:: PROBLEM DETAILS ::
Only lines with the word "after" are wanted; copy each of them from the listing below.

____ GIVEN INFORMATION

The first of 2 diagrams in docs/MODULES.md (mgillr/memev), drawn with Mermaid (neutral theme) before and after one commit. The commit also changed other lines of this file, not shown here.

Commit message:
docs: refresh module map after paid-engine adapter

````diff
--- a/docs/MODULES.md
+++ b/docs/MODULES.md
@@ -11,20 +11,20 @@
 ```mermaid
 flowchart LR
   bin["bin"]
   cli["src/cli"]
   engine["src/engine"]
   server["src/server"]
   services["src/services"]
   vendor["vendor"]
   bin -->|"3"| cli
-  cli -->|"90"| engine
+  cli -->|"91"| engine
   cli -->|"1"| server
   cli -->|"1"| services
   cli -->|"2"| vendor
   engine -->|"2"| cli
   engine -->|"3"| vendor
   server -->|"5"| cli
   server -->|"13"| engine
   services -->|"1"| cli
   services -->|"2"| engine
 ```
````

________

:: RESULT OF THE TASK ::
The first of 2 diagrams in docs/MODULES.md (mgillr/memev), drawn with Mermaid (neutral theme) before and after one commit. The commit also changed other lines of this file, not shown here.
docs: refresh module map after paid-engine adapter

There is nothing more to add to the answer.